Euro zone inflation – due at 0900 GMT – is forecast to hold at a paltry 0.7 percent in May, in what European Central Bank President Mario Draghi has labelled the danger zone below 1.0 percent for the eighth successive month.
After German inflation fell to just 0.6 percent on the EU measure on Monday, well below forecasts, the bloc-wide figure could also undercut. We already know the Spanish and Italian inflation rates were just 0.2 and 0.4 percent respectively last month. If that comes to pass, any doubts about ECB action on Thursday, which are thin on the ground anyway, must surely be banished.
A clutch of senior sources have told Reuters the ECB was preparing a package of policy options for its meeting on Thursday, including cuts in all its interest rates and targeted measures aimed at boosting lending to small- and mid-sized firms (SMEs).

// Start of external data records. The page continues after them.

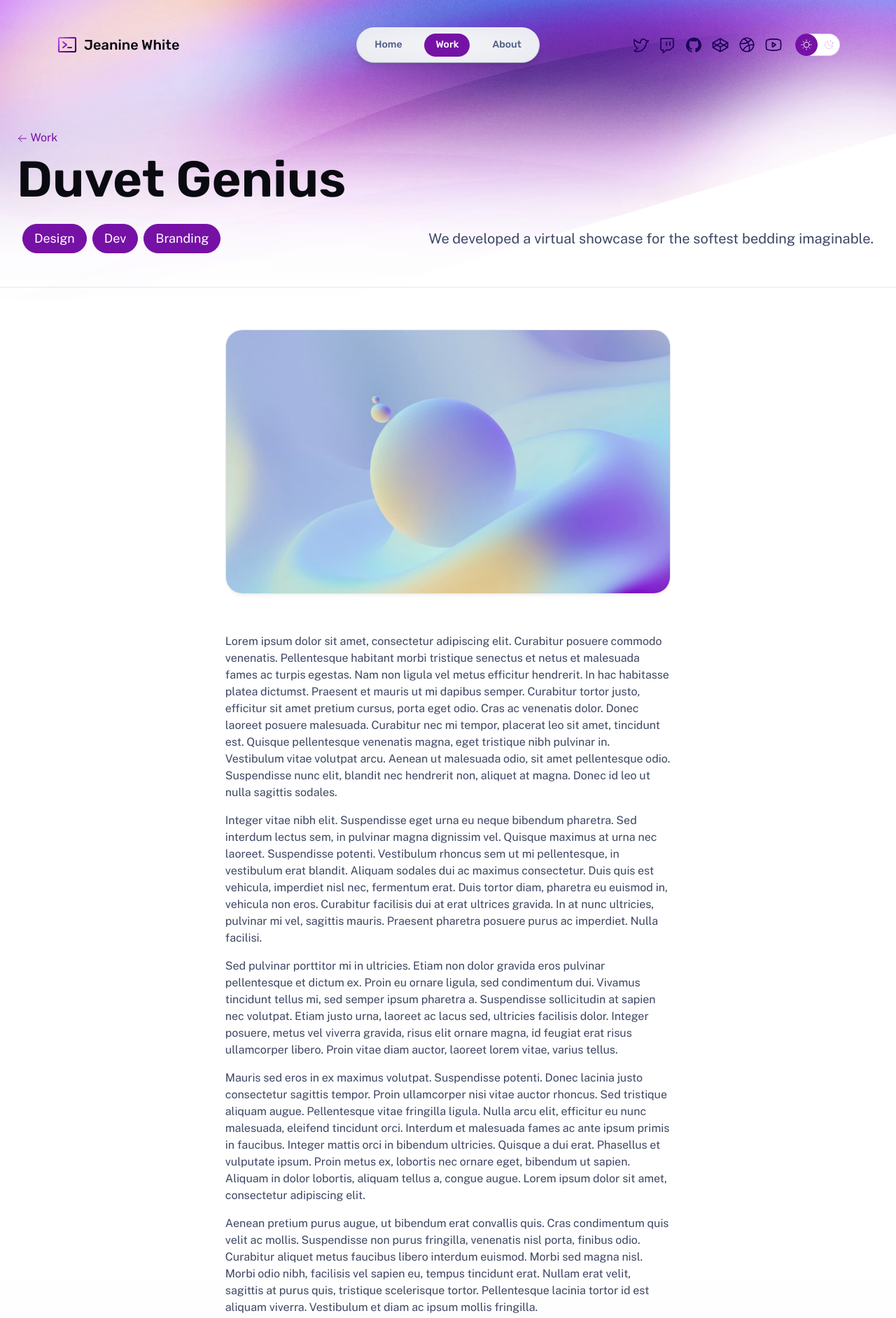
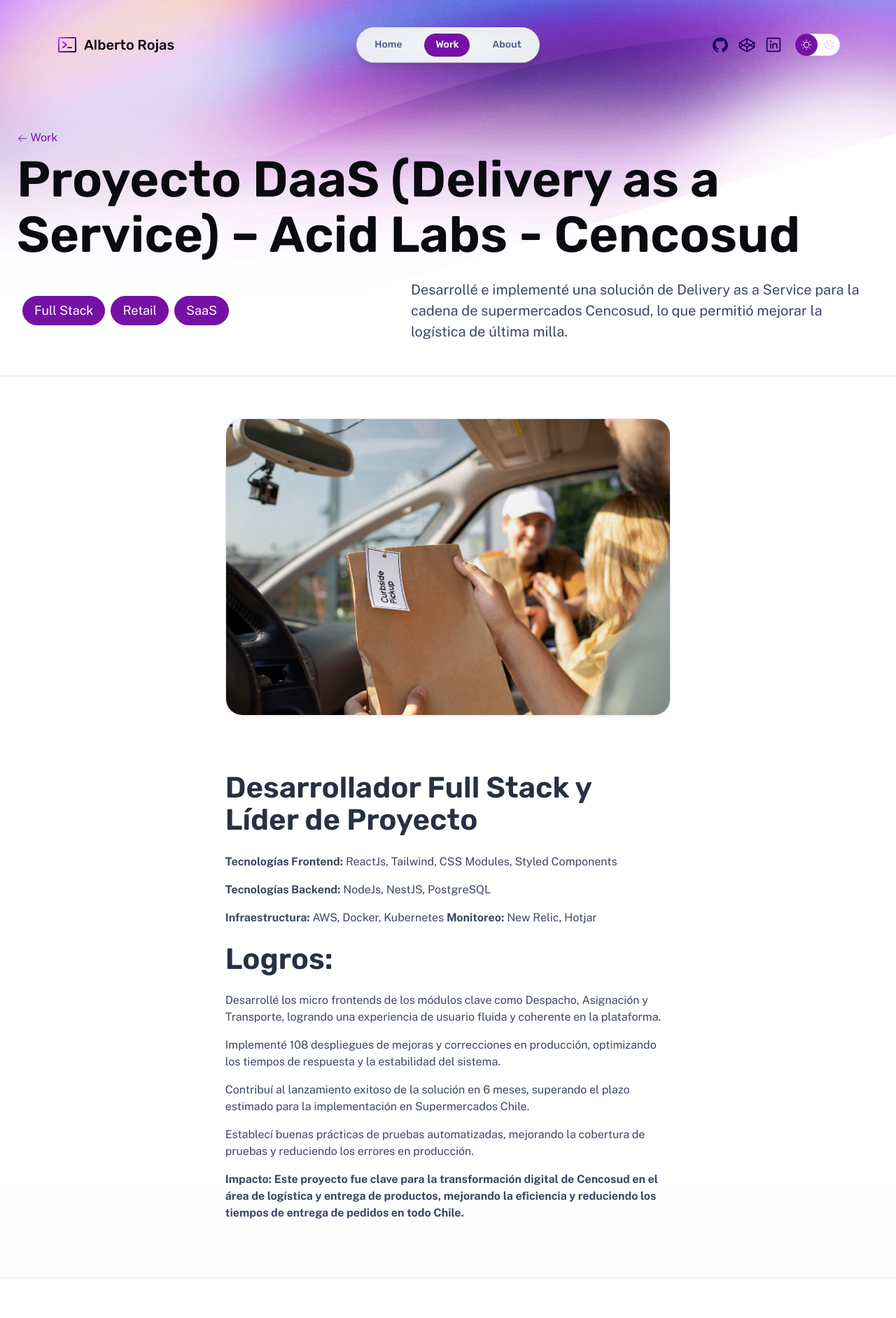
Before and after one commit to shaka0241/albertorojas-portafolio, an Astro site: page /work/nested/duvet-genius in a window 1280 px wide. Shown: the top 1884 px of the page at 70% size. Built offline with nearby package versions, Linux system fonts and the light colour scheme; Astro itself is replaced by a stand-in of ours.

Commit message:
primercommit

```diff
--- a/src/components/MainHead.astro
+++ b/src/components/MainHead.astro
@@ -7,8 +7,8 @@ interface Props {
 }
 
 const {
-	title = 'Jeanine White: Personal Site',
-	description = 'The personal site of Jeanine White',
+	title = 'Alberto Rojas: Personal Site',
+	description = 'The personal site of Alberto Rojas',
 } = Astro.props;
 ---
 
--- a/src/components/Nav.astro
+++ b/src/components/Nav.astro
@@ -12,12 +12,9 @@ const textLinks: { label: string; href: string }[] = [
 
 /** Icon links to social media — edit these with links to your profiles! */
 const iconLinks: { label: string; href: string; icon: keyof typeof iconPaths }[] = [
-	{ label: 'Twitter', href: 'https://twitter.com/me', icon: 'twitter-logo' },
-	{ label: 'Twitch', href: 'https://twitch.tv/me', icon: 'twitch-logo' },
 	{ label: 'GitHub', href: 'https://github.com/me', icon: 'github-logo' },
 	{ label: 'CodePen', href: 'https://codepen.io/me', icon: 'codepen-logo' },
-	{ label: 'dribbble', href: 'https://dribbble.com/me', icon: 'dribbble-logo' },
-	{ label: 'YouTube', href: 'https://www.youtube.com/@me/', icon: 'youtube-logo' },
+	{ label: 'LinkedIn', href: 'https://www.linkedin.com/in/albertorojasgallegos/', icon: 'linkedin-logo' },
 ];
 ---
 
@@ -25,7 +22,7 @@ const iconLinks: { label: string; href: string; icon: keyof typeof iconPaths }[]
 	<div class="menu-header">
 		<a href="/" class="site-title">
 			<Icon icon="terminal-window" color="var(--accent-regular)" size="1.6em" gradient />
-			Jeanine White
+			Alberto Rojas
 		</a>
 		<menu-button>
 			<template>
--- a/src/content/work/nested/duvet-genius.md
+++ b/src/content/work/nested/duvet-genius.md
@@ -1,22 +1,36 @@
 ---
-title: Duvet Genius
+title: Proyecto DaaS (Delivery as a Service) – Acid Labs - Cencosud
 publishDate: 2020-03-04 00:00:00
-img: /assets/stock-3.jpg
+img: /assets/stock-5.jpg
 img_alt: Pearls of silky soft white cotton, bubble up under vibrant lighting
 description: |
-  We developed a virtual showcase for the softest bedding imaginable.
+  Desarrollé e implementé una solución de Delivery as a Service para la cadena de supermercados Cencosud, lo que permitió mejorar la logística de última milla.
 tags:
-  - Design
-  - Dev
-  - Branding
+  - Full Stack
+  - Retail
+  - SaaS
 ---
 
-Lorem ipsum dolor sit amet, consectetur adipiscing elit. Curabitur posuere commodo venenatis. Pellentesque habitant morbi tristique senectus et netus et malesuada fames ac turpis egestas. Nam non ligula vel metus efficitur hendrerit. In hac habitasse platea dictumst. Praesent et mauris ut mi dapibus semper. Curabitur tortor justo, efficitur sit amet pretium cursus, porta eget odio. Cras ac venenatis dolor. Donec laoreet posuere malesuada. Curabitur nec mi tempor, placerat leo sit amet, tincidunt est. Quisque pellentesque venenatis magna, eget tristique nibh pulvinar in. Vestibulum vitae volutpat arcu. Aenean ut malesuada odio, sit amet pellentesque odio. Suspendisse nunc elit, blandit nec hendrerit non, aliquet at magna. Donec id leo ut nulla sagittis sodales.
+### Desarrollador Full Stack y Líder de Proyecto
 
-Integer vitae nibh elit. Suspendisse eget urna eu neque bibendum pharetra. Sed interdum lectus sem, in pulvinar magna dignissim vel. Quisque maximus at urna nec laoreet. Suspendisse potenti. Vestibulum rhoncus sem ut mi pellentesque, in vestibulum erat blandit. Aliquam sodales dui ac maximus consectetur. Duis quis est vehicula, imperdiet nisl nec, fermentum erat. Duis tortor diam, pharetra eu euismod in, vehicula non eros. Curabitur facilisis dui at erat ultrices gravida. In at nunc ultricies, pulvinar mi vel, sagittis mauris. Praesent pharetra posuere purus ac imperdiet. Nulla facilisi.
 
-Sed pulvinar porttitor mi in ultricies. Etiam non dolor gravida eros pulvinar pellentesque et dictum ex. Proin eu ornare ligula, sed condimentum dui. Vivamus tincidunt tellus mi, sed semper ipsum pharetra a. Suspendisse sollicitudin at sapien nec volutpat. Etiam justo urna, laoreet ac lacus sed, ultricies facilisis dolor. Integer posuere, metus vel viverra gravida, risus elit ornare magna, id feugiat erat risus ullamcorper libero. Proin vitae diam auctor, laoreet lorem vitae, varius tellus.
 
-Mauris sed eros in ex maximus volutpat. Suspendisse potenti. Donec lacinia justo consectetur sagittis tempor. Proin ullamcorper nisi vitae auctor rhoncus. Sed tristique aliquam augue. Pellentesque vitae fringilla ligula. Nulla arcu elit, efficitur eu nunc malesuada, eleifend tincidunt orci. Interdum et malesuada fames ac ante ipsum primis in faucibus. Integer mattis orci in bibendum ultricies. Quisque a dui erat. Phasellus et vulputate ipsum. Proin metus ex, lobortis nec ornare eget, bibendum ut sapien. Aliquam in dolor lobortis, aliquam tellus a, congue augue. Lorem ipsum dolor sit amet, consectetur adipiscing elit.
+**Tecnologías Frontend:** ReactJs, Tailwind, CSS Modules, Styled Components
 
-Aenean pretium purus augue, ut bibendum erat convallis quis. Cras condimentum quis velit ac mollis. Suspendisse non purus fringilla, venenatis nisl porta, finibus odio. Curabitur aliquet metus faucibus libero interdum euismod. Morbi sed magna nisl. Morbi odio nibh, facilisis vel sapien eu, tempus tincidunt erat. Nullam erat velit, sagittis at purus quis, tristique scelerisque tortor. Pellentesque lacinia tortor id est aliquam viverra. Vestibulum et diam ac ipsum mollis fringilla.
+**Tecnologías Backend:** NodeJs, NestJS, PostgreSQL
+
+**Infraestructura:** AWS, Docker, Kubernetes
+**Monitoreo:** New Relic, Hotjar
+
+
+### Logros:
+
+Desarrollé los micro frontends de los módulos clave como Despacho, Asignación y Transporte, logrando una experiencia de usuario fluida y coherente en la plataforma.
+
+Implementé 108 despliegues de mejoras y correcciones en producción, optimizando los tiempos de respuesta y la estabilidad del sistema.
+
+Contribuí al lanzamiento exitoso de la solución en 6 meses, superando el plazo estimado para la implementación en Supermercados Chile.
+
+Establecí buenas prácticas de pruebas automatizadas, mejorando la cobertura de pruebas y reduciendo los errores en producción.
+
+**Impacto: Este proyecto fue clave para la transformación digital de Cencosud en el área de logística y entrega de productos, mejorando la eficiencia y reduciendo los tiempos de entrega de pedidos en todo Chile.**
```
Also changed, not shown: src/components/Skills.astro (+6 -6 lines), src/pages/index.astro (+9 -9 lines), public/assets/alberto.jpg (added), public/assets/stock-5.jpg (added).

Measures being cued up included taking the ECB’s deposit rate negative for the first time – thereby charging banks to park money with the central bank in the hope they will lend it instead.
There are potential unintended consequences here. The ECB is trying to make money cheaper and more plentiful in the euro zone but the banks could pass this cost onto customers, a de facto tightening of policy, or deposit less money at the ECB which could drive up money market rates – another de facto policy tightening.